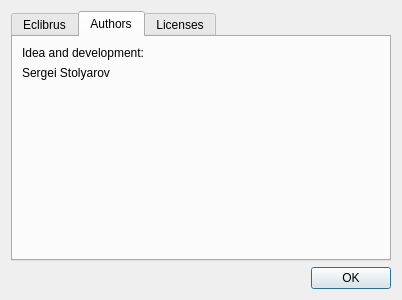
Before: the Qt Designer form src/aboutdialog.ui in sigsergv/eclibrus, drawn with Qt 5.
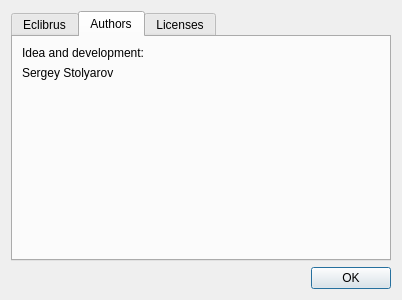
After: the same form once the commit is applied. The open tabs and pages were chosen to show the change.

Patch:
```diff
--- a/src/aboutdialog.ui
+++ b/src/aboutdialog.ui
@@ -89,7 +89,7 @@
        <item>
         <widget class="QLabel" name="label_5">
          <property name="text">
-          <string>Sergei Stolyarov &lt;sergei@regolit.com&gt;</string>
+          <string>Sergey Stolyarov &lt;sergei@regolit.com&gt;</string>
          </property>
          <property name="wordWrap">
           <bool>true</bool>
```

──────

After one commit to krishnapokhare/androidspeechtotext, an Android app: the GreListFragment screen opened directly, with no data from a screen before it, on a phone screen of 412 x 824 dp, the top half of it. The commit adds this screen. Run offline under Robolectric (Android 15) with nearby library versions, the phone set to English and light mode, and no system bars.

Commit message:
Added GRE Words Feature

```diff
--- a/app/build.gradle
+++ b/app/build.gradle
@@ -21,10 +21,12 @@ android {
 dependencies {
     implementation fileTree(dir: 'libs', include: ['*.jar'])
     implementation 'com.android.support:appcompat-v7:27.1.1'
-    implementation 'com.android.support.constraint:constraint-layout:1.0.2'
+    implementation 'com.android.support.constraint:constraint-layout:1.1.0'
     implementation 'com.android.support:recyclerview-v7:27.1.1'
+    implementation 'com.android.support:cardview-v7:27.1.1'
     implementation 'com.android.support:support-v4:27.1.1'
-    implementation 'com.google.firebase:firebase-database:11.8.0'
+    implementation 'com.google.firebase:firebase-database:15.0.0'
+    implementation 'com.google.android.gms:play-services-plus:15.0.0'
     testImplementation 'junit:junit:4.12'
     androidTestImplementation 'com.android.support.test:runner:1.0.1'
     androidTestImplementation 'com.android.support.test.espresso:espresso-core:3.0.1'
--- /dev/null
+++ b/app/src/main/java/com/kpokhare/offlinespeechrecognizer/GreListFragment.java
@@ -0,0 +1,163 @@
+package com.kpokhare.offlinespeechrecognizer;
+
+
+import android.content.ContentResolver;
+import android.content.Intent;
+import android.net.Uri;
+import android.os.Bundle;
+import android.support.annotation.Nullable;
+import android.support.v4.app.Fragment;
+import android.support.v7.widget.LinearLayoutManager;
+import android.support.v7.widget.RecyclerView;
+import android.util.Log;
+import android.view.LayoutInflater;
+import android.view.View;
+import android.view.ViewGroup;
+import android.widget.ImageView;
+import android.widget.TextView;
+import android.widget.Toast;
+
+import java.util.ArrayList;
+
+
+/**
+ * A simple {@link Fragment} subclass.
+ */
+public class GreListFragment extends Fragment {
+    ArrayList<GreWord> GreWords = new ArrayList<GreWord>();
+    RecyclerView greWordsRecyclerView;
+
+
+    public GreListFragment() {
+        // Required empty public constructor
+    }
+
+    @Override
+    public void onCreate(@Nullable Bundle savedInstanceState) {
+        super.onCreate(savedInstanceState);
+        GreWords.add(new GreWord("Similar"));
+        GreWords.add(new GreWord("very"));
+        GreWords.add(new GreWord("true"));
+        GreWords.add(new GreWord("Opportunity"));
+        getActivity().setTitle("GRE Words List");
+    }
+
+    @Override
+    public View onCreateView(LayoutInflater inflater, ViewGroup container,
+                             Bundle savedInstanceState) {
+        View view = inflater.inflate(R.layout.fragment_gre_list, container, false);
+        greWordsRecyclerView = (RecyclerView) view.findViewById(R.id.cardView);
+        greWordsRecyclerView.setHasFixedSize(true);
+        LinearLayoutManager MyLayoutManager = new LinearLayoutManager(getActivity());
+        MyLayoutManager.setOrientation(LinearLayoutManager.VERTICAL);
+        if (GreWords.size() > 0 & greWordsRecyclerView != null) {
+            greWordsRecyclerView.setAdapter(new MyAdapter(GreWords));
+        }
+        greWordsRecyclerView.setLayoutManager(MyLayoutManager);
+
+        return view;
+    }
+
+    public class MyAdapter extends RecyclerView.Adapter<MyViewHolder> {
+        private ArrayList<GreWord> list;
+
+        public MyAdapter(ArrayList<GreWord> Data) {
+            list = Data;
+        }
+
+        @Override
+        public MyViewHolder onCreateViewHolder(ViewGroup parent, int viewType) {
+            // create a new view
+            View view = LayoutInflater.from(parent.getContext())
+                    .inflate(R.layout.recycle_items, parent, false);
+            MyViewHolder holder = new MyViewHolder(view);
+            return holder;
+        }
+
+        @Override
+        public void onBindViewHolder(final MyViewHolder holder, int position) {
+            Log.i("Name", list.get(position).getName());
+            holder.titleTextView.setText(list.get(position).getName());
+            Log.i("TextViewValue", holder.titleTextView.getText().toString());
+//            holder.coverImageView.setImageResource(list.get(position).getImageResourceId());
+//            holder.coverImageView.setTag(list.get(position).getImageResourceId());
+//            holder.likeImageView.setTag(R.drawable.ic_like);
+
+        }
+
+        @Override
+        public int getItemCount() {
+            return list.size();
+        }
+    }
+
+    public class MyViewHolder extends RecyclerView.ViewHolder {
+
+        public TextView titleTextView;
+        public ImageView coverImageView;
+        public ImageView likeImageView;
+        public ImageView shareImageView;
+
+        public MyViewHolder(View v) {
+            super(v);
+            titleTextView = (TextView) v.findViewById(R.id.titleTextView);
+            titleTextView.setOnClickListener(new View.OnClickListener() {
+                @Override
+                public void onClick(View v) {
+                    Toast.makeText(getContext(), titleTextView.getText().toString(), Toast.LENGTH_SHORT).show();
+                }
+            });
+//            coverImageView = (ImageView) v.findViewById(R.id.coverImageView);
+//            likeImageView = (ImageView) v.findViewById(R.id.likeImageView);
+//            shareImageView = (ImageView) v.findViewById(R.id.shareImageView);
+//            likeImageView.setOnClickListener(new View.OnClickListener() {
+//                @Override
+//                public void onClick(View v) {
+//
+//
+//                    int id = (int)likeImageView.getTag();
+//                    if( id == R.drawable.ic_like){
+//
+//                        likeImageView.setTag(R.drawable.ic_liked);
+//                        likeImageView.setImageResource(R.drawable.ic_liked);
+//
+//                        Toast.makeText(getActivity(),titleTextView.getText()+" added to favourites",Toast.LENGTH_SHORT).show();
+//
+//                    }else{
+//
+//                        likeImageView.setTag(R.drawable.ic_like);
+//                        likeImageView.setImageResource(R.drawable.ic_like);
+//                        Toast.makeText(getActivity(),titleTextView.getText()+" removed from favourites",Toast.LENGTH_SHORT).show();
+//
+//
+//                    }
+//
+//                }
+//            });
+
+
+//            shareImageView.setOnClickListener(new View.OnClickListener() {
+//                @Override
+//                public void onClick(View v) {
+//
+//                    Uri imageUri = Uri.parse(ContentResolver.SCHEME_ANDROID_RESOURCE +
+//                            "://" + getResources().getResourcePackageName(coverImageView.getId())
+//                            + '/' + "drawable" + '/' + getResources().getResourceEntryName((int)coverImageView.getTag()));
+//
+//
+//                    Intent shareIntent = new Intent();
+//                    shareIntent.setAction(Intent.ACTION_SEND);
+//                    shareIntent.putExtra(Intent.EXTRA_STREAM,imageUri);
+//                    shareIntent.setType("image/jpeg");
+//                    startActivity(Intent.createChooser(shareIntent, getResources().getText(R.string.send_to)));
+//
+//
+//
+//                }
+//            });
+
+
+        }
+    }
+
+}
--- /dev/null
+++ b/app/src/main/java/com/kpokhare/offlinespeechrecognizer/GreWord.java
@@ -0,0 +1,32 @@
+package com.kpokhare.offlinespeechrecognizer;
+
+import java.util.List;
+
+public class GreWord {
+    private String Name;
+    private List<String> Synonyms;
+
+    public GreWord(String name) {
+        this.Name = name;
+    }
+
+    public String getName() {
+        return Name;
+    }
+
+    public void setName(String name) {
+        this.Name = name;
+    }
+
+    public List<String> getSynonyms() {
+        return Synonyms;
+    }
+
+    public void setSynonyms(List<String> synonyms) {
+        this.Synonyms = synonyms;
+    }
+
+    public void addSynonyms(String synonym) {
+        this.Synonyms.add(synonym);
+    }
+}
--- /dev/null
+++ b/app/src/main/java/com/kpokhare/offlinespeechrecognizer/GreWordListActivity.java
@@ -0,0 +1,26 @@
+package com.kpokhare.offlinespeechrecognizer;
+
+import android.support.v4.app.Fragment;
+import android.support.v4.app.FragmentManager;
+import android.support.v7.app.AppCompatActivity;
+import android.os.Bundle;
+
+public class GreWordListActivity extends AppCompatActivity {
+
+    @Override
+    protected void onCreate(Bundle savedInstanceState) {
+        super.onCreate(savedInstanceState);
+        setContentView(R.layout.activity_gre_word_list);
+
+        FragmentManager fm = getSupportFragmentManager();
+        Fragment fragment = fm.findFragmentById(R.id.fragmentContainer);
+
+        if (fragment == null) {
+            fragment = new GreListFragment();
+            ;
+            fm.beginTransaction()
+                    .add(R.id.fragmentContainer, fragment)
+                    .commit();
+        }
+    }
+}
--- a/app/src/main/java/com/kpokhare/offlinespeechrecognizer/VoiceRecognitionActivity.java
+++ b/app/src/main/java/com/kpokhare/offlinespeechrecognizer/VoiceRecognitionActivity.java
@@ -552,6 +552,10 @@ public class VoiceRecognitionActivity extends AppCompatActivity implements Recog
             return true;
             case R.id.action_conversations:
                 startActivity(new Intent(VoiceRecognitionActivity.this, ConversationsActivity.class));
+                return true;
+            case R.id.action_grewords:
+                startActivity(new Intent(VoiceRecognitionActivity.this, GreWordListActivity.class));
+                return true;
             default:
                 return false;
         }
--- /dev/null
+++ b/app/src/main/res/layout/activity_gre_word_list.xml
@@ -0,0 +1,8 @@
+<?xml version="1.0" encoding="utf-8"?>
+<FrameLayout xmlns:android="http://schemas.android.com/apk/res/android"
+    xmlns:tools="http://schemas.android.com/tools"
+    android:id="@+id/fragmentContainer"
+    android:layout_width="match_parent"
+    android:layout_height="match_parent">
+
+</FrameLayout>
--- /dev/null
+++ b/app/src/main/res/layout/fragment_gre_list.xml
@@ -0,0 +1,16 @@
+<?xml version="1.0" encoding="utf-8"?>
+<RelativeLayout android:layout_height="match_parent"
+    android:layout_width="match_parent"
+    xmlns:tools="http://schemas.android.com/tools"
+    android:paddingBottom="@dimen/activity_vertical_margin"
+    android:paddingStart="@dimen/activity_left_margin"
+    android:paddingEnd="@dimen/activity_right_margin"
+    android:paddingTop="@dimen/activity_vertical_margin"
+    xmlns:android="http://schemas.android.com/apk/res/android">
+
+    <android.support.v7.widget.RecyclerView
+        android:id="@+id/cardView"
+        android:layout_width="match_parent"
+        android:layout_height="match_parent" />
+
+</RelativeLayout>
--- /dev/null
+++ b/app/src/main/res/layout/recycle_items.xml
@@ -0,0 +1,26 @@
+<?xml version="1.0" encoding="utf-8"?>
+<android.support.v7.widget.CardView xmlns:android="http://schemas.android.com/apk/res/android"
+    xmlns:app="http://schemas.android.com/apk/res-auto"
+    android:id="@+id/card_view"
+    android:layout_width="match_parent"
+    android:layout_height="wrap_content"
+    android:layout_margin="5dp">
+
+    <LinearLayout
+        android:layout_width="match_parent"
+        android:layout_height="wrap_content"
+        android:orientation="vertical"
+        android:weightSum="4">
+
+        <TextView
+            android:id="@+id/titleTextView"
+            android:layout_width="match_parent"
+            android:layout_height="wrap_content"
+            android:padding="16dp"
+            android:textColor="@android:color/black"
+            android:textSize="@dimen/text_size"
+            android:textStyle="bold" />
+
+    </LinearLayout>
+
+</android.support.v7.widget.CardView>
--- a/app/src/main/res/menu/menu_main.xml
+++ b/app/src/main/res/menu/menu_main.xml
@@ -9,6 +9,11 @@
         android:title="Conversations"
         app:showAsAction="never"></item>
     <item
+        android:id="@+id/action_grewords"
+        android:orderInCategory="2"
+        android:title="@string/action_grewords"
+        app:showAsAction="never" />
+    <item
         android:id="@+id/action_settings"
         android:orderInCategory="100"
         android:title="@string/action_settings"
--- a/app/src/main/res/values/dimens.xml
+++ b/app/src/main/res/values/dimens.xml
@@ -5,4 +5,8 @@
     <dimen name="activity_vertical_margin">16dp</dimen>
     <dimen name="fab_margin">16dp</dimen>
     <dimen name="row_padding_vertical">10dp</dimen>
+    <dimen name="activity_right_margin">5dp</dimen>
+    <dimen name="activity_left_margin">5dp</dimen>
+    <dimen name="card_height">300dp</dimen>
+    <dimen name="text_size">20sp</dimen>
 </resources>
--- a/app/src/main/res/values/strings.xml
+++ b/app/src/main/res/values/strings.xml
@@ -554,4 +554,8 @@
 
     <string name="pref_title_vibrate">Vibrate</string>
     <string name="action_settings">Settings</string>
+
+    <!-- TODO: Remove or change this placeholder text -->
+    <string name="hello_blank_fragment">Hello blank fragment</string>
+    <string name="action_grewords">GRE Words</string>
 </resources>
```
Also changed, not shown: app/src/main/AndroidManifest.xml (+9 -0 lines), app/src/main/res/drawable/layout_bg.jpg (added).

──────

Look through the listing and extract every line with "schemas" in it.

+<FrameLayout xmlns:android="http://schemas.android.com/apk/res/android"
+    xmlns:tools="http://schemas.android.com/tools"
+    xmlns:tools="http://schemas.android.com/tools"
+    xmlns:android="http://schemas.android.com/apk/res/android">
+<android.support.v7.widget.CardView xmlns:android="http://schemas.android.com/apk/res/android"
+    xmlns:app="http://schemas.android.com/apk/res-auto"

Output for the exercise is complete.